::: Data for this exercise

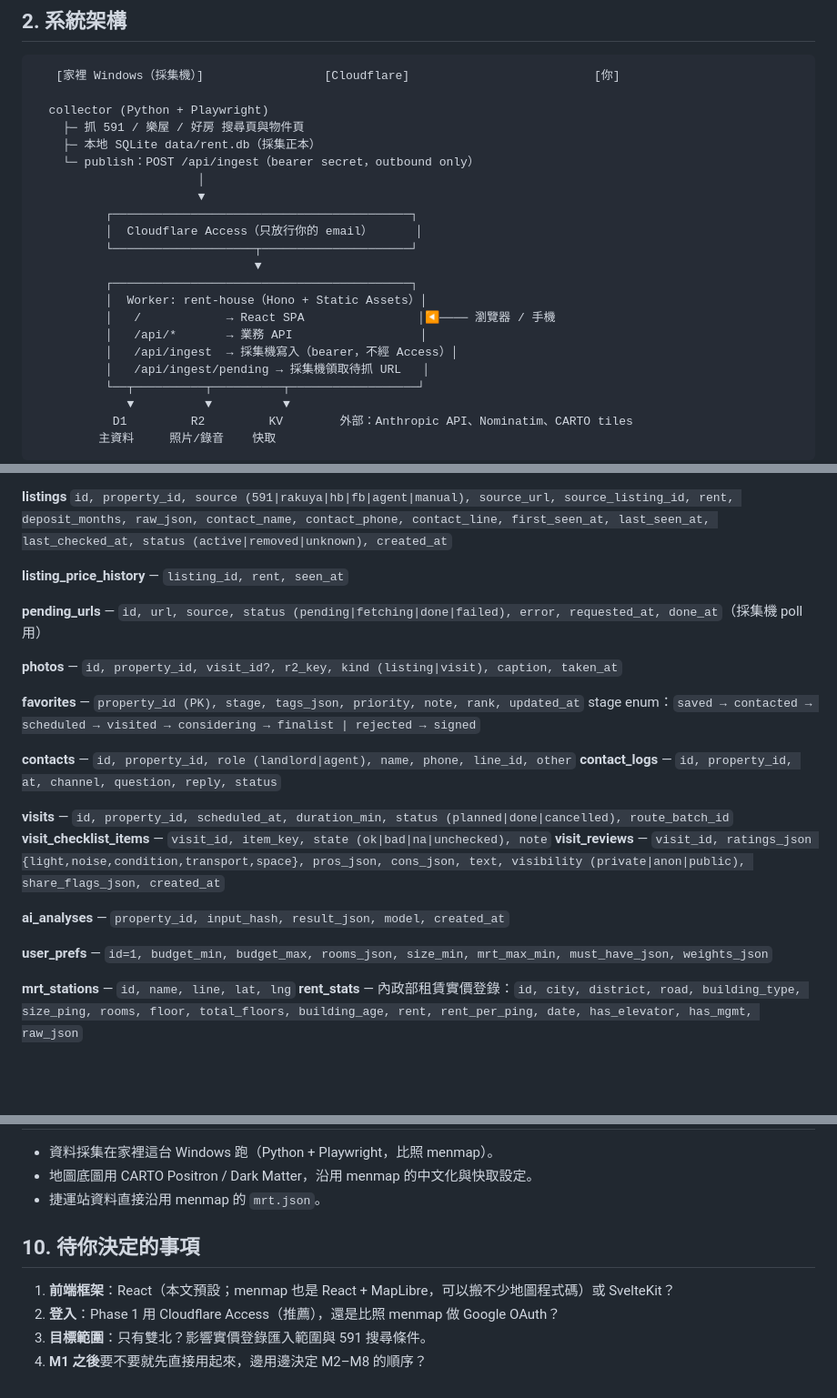
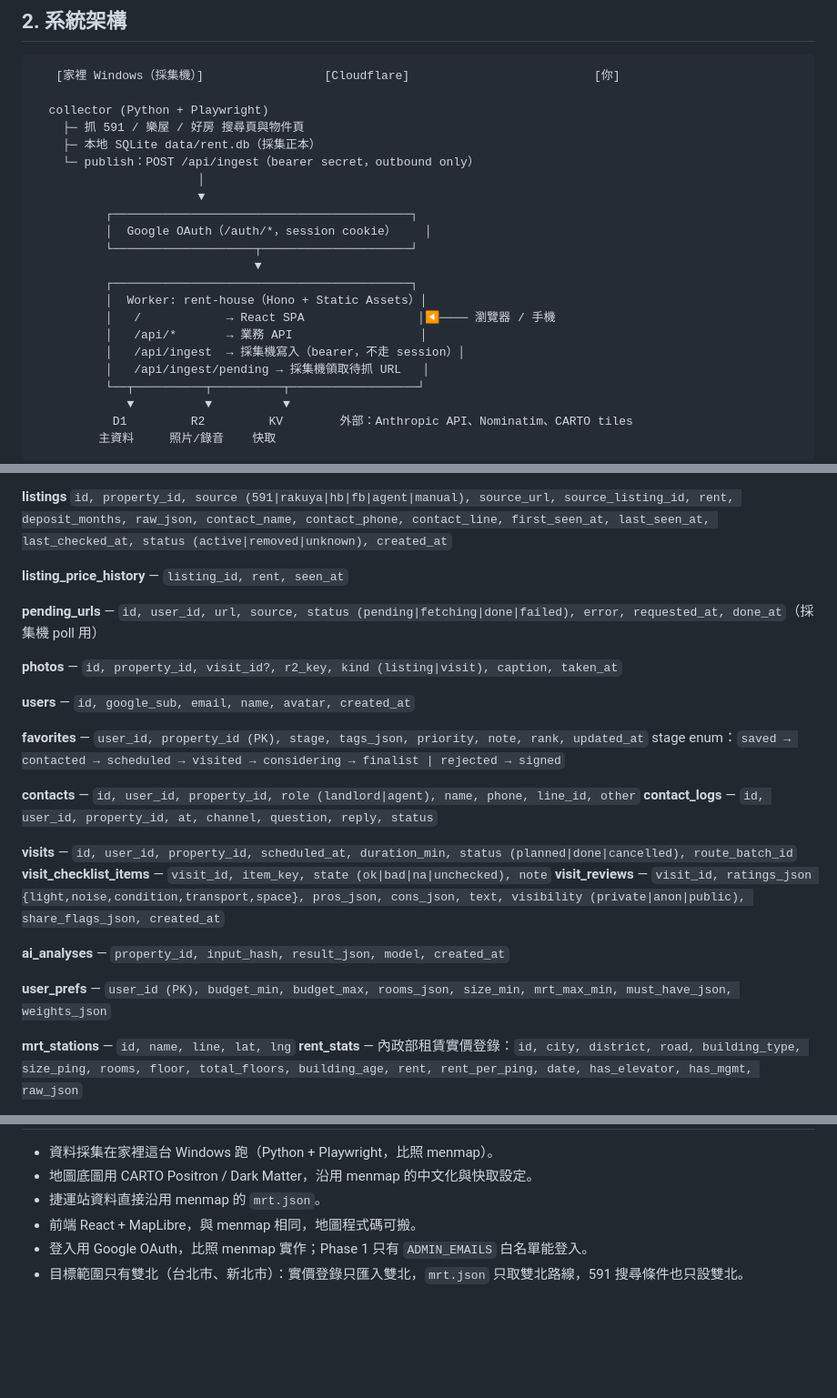
Before and after one commit to m124578n/rentmap, a Markdown page: docs/design/2026-09-20-architecture.md, 3 parts joined by grey strips. Shown at 91% size. Drawn GitHub-style; blank space fills up the shorter version.

Commit message:
docs: decisions - React, Google OAuth, 雙北 only
Co-Authored-By: Claude Fable 5.1 <noreply@anthropic.com>

```diff
--- a/docs/design/2026-09-20-architecture.md
+++ b/docs/design/2026-09-20-architecture.md
@@ -51,14 +51,14 @@
                        │
                        ▼
           ┌──────────────────────────────────────────┐
-          │  Cloudflare Access（只放行你的 email）      │
+          │  Google OAuth（/auth/*，session cookie）    │
           └────────────────────┬─────────────────────┘
                                ▼
           ┌──────────────────────────────────────────┐
           │  Worker: rent-house（Hono + Static Assets）│
           │   /            → React SPA                │◀──── 瀏覽器 / 手機
           │   /api/*       → 業務 API                  │
-          │   /api/ingest  → 採集機寫入（bearer，不經 Access）│
+          │   /api/ingest  → 採集機寫入（bearer，不走 session）│
           │   /api/ingest/pending → 採集機領取待抓 URL   │
           └──┬──────────┬──────────┬──────────────────┘
              ▼          ▼          ▼
@@ -142,23 +142,25 @@ RentStat (實價登錄租賃，參考資料)
 
 **listing_price_history** — `listing_id, rent, seen_at`
 
-**pending_urls** — `id, url, source, status (pending|fetching|done|failed), error, requested_at, done_at`（採集機 poll 用）
+**pending_urls** — `id, user_id, url, source, status (pending|fetching|done|failed), error, requested_at, done_at`（採集機 poll 用）
 
 **photos** — `id, property_id, visit_id?, r2_key, kind (listing|visit), caption, taken_at`
 
-**favorites** — `property_id (PK), stage, tags_json, priority, note, rank, updated_at`
+**users** — `id, google_sub, email, name, avatar, created_at`
+
+**favorites** — `user_id, property_id (PK), stage, tags_json, priority, note, rank, updated_at`
 stage enum：`saved → contacted → scheduled → visited → considering → finalist | rejected → signed`
 
-**contacts** — `id, property_id, role (landlord|agent), name, phone, line_id, other`
-**contact_logs** — `id, property_id, at, channel, question, reply, status`
+**contacts** — `id, user_id, property_id, role (landlord|agent), name, phone, line_id, other`
+**contact_logs** — `id, user_id, property_id, at, channel, question, reply, status`
 
-**visits** — `id, property_id, scheduled_at, duration_min, status (planned|done|cancelled), route_batch_id`
+**visits** — `id, user_id, property_id, scheduled_at, duration_min, status (planned|done|cancelled), route_batch_id`
 **visit_checklist_items** — `visit_id, item_key, state (ok|bad|na|unchecked), note`
 **visit_reviews** — `visit_id, ratings_json {light,noise,condition,transport,space}, pros_json, cons_json, text, visibility (private|anon|public), share_flags_json, created_at`
 
 **ai_analyses** — `property_id, input_hash, result_json, model, created_at`
 
-**user_prefs** — `id=1, budget_min, budget_max, rooms_json, size_min, mrt_max_min, must_have_json, weights_json`
+**user_prefs** — `user_id (PK), budget_min, budget_max, rooms_json, size_min, mrt_max_min, must_have_json, weights_json`
 
 **mrt_stations** — `id, name, line, lat, lng`
 **rent_stats** — 內政部租賃實價登錄：`id, city, district, road, building_type, size_ping, rooms, floor, total_floors, building_age, rent, rent_per_ping, date, has_elevator, has_mgmt, raw_json`
@@ -294,10 +296,6 @@ Prompt 要求輸出固定 JSON：`{ pros[], cons[], price_diff_reasons[], notes
 - 資料採集在家裡這台 Windows 跑（Python + Playwright，比照 menmap）。
 - 地圖底圖用 CARTO Positron / Dark Matter，沿用 menmap 的中文化與快取設定。
 - 捷運站資料直接沿用 menmap 的 `mrt.json`。
-
-## 10. 待你決定的事項
-
-1. **前端框架**：React（本文預設；menmap 也是 React + MapLibre，可以搬不少地圖程式碼）或 SvelteKit？
-2. **登入**：Phase 1 用 Cloudflare Access（推薦），還是比照 menmap 做 Google OAuth？
-3. **目標範圍**：只有雙北？影響實價登錄匯入範圍與 591 搜尋條件。
-4. **M1 之後**要不要就先直接用起來，邊用邊決定 M2–M8 的順序？
+- 前端 React + MapLibre，與 menmap 相同，地圖程式碼可搬。
+- 登入用 Google OAuth，比照 menmap 實作；Phase 1 只有 `ADMIN_EMAILS` 白名單能登入。
+- 目標範圍只有雙北（台北市、新北市）：實價登錄只匯入雙北，`mrt.json` 只取雙北路線，591 搜尋條件也只設雙北。
```
Also changed, not shown: other parts of docs/design/2026-09-20-architecture.md (+5 -5 lines).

::::::

Would you output the listing above verbatim, without its pictures?

__Exercise output__.
Before and after one commit to m124578n/rentmap, a Markdown page: docs/design/2026-09-20-architecture.md, 3 parts joined by grey strips. Shown at 91% size. Drawn GitHub-style; blank space fills up the shorter version.

Commit message:
docs: decisions - React, Google OAuth, 雙北 only
Co-Authored-By: Claude Fable 5.1 <noreply@anthropic.com>

```diff
--- a/docs/design/2026-09-20-architecture.md
+++ b/docs/design/2026-09-20-architecture.md
@@ -51,14 +51,14 @@
                        │
                        ▼
           ┌──────────────────────────────────────────┐
-          │  Cloudflare Access（只放行你的 email）      │
+          │  Google OAuth（/auth/*，session cookie）    │
           └────────────────────┬─────────────────────┘
                                ▼
           ┌──────────────────────────────────────────┐
           │  Worker: rent-house（Hono + Static Assets）│
           │   /            → React SPA                │◀──── 瀏覽器 / 手機
           │   /api/*       → 業務 API                  │
-          │   /api/ingest  → 採集機寫入（bearer，不經 Access）│
+          │   /api/ingest  → 採集機寫入（bearer，不走 session）│
           │   /api/ingest/pending → 採集機領取待抓 URL   │
           └──┬──────────┬──────────┬──────────────────┘
              ▼          ▼          ▼
@@ -142,23 +142,25 @@ RentStat (實價登錄租賃，參考資料)
 
 **listing_price_history** — `listing_id, rent, seen_at`
 
-**pending_urls** — `id, url, source, status (pending|fetching|done|failed), error, requested_at, done_at`（採集機 poll 用）
+**pending_urls** — `id, user_id, url, source, status (pending|fetching|done|failed), error, requested_at, done_at`（採集機 poll 用）
 
 **photos** — `id, property_id, visit_id?, r2_key, kind (listing|visit), caption, taken_at`
 
-**favorites** — `property_id (PK), stage, tags_json, priority, note, rank, updated_at`
+**users** — `id, google_sub, email, name, avatar, created_at`
+
+**favorites** — `user_id, property_id (PK), stage, tags_json, priority, note, rank, updated_at`
 stage enum：`saved → contacted → scheduled → visited → considering → finalist | rejected → signed`
 
-**contacts** — `id, property_id, role (landlord|agent), name, phone, line_id, other`
-**contact_logs** — `id, property_id, at, channel, question, reply, status`
+**contacts** — `id, user_id, property_id, role (landlord|agent), name, phone, line_id, other`
+**contact_logs** — `id, user_id, property_id, at, channel, question, reply, status`
 
-**visits** — `id, property_id, scheduled_at, duration_min, status (planned|done|cancelled), route_batch_id`
+**visits** — `id, user_id, property_id, scheduled_at, duration_min, status (planned|done|cancelled), route_batch_id`
 **visit_checklist_items** — `visit_id, item_key, state (ok|bad|na|unchecked), note`
 **visit_reviews** — `visit_id, ratings_json {light,noise,condition,transport,space}, pros_json, cons_json, text, visibility (private|anon|public), share_flags_json, created_at`
 
 **ai_analyses** — `property_id, input_hash, result_json, model, created_at`
 
-**user_prefs** — `id=1, budget_min, budget_max, rooms_json, size_min, mrt_max_min, must_have_json, weights_json`
+**user_prefs** — `user_id (PK), budget_min, budget_max, rooms_json, size_min, mrt_max_min, must_have_json, weights_json`
 
 **mrt_stations** — `id, name, line, lat, lng`
 **rent_stats** — 內政部租賃實價登錄：`id, city, district, road, building_type, size_ping, rooms, floor, total_floors, building_age, rent, rent_per_ping, date, has_elevator, has_mgmt, raw_json`
@@ -294,10 +296,6 @@ Prompt 要求輸出固定 JSON：`{ pros[], cons[], price_diff_reasons[], notes
 - 資料採集在家裡這台 Windows 跑（Python + Playwright，比照 menmap）。
 - 地圖底圖用 CARTO Positron / Dark Matter，沿用 menmap 的中文化與快取設定。
 - 捷運站資料直接沿用 menmap 的 `mrt.json`。
-
-## 10. 待你決定的事項
-
-1. **前端框架**：React（本文預設；menmap 也是 React + MapLibre，可以搬不少地圖程式碼）或 SvelteKit？
-2. **登入**：Phase 1 用 Cloudflare Access（推薦），還是比照 menmap 做 Google OAuth？
-3. **目標範圍**：只有雙北？影響實價登錄匯入範圍與 591 搜尋條件。
-4. **M1 之後**要不要就先直接用起來，邊用邊決定 M2–M8 的順序？
+- 前端 React + MapLibre，與 menmap 相同，地圖程式碼可搬。
+- 登入用 Google OAuth，比照 menmap 實作；Phase 1 只有 `ADMIN_EMAILS` 白名單能登入。
+- 目標範圍只有雙北（台北市、新北市）：實價登錄只匯入雙北，`mrt.json` 只取雙北路線，591 搜尋條件也只設雙北。
```
Also changed, not shown: other parts of docs/design/2026-09-20-architecture.md (+5 -5 lines).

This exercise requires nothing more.